If my neighbor doesn’t like me, he just ignores me.  But for Ruth, persecution for what she believes is a constant menace.  It threatens her physical well-being and that of her young family.  And about a year prior to their UK visit, her daughter had  reached the age when she had to decide if she would wear a scarf or a religious head covering to school.  Ruth’s daughter had chosen against, and from the moment of that choice, Ruth began to fear for her safety every time she went to school.  Imagine this, my Western friend.  Your daughter has chosen not to wear a religious head covering to school and every day you live in fear that her choice will cause her physical harm, maybe even death.  This wasn’t hypothetical persecution.  It was real and its very realness bothered me.  What bothers me more is the decided apathy the church in the West displays toward Christians in persecuted countries.  But there is hope.
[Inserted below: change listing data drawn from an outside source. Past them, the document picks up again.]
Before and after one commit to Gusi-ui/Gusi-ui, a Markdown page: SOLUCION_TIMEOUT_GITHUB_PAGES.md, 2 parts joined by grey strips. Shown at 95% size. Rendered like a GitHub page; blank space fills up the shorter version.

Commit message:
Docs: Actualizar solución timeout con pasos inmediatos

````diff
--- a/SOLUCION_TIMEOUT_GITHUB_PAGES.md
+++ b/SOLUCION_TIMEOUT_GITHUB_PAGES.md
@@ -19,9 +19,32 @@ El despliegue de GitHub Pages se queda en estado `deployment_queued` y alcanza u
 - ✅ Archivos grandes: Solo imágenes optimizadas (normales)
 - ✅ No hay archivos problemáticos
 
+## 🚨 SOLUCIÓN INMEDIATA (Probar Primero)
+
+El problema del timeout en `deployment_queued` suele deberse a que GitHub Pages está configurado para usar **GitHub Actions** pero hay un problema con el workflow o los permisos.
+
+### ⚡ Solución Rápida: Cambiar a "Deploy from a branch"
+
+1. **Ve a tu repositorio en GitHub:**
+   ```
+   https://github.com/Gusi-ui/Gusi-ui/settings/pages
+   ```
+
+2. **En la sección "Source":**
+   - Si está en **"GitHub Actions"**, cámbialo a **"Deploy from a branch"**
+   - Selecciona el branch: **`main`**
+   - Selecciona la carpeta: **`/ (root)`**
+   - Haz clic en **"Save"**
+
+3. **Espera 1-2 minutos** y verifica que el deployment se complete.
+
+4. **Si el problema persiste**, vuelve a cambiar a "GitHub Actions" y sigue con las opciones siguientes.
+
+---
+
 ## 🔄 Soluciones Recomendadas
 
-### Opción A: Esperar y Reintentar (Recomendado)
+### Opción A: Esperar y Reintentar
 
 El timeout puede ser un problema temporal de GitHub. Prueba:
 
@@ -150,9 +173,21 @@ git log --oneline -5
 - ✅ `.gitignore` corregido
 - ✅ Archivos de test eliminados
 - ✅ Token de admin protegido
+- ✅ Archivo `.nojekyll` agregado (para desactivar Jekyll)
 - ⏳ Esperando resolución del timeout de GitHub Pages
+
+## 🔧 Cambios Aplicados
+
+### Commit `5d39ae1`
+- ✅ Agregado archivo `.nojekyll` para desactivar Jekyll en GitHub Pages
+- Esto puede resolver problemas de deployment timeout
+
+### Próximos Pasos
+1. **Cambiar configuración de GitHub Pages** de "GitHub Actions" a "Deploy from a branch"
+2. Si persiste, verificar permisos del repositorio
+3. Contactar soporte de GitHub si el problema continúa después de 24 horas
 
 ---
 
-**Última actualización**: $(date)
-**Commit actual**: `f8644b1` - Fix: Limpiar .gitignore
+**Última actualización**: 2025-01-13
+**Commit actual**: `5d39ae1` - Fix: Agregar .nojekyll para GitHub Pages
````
Joirney with me to the front doors of a tiny Anglican church in Colorado. The year is 2016.   As we step inside together, all is newness and in some ways, it is very strange.   To be honest, it is also quite uncomfortable for me.  They do things here I’ve rarely done.  They actually get on their knees to pray.  They go forward to receive communion.  They recite prayers that saints have prayed for centuries rather than relying on the guy up front to say just the right words at just the right time.  It is an interactive service.  The people are a part of what is happening.  And right in the middle of it all, there is a time set aside for extended prayer.  Again I hear what I haven’t heard since I returned to this country, a prayer ascending on behalf of persecuted Christians in the Middle East, and I am invited to pray along.

I can’t help thinking of Ruth as I pray.   Persecution now wears a familiar face.  Ruth’s sweet face and her struggle with daily fear inspires me to continue to pray for all the Ruth’s in all the persecuted churches in the Middle East.  And the memory of the early Christians finding hope in the pictures in their darkened catacombs makes me wonder anew how it is that art intersects suffering.

What it was about the art in those early Christian catacombs that gave hope in the midst of intense persecution?  Was it the quality of the artwork?  Certainly not.  From all accounts, it was quite simple.  Was it the serenity the family felt while visiting, sometimes even having picnics underground in order to be near those they loved once again?  Perhaps.  But I have another idea.  I tend to think that art has a way of causing us to see our own lives differently.  The best art wakes us up to reality, sometimes enabling us to see with our hearts what remains hidden to our physical eyes.  Early Christians needed a different perspective. In their above-ground world, they were surrounded by sorrow, persecution and death, but their temporary sojourns in the caverns revealed two things.  The pictures revealed a world outside of time, one filled with light and life and promise of deliverance.  And the images reminded the sufferers of the Savior’s gentle embrace at a time when a gentle embrace from one who had suffered to the point of death but rose victorious after the suffering was exactly what these saints needed to give them hope to carry through.

May we continue to pray for those in our own world who need hope.  And maybe, just maybe, it will be our prayers or our pictures of deliverance shared in ways we can’t even begin to imagine that will provide hope for these dear brothers and sisters in Christ who need to see beyond the strictures of a world in which to be a Christian spells sure and certain doom.  May we, as faithful pray-ers, be used by God to light the darkness of their way.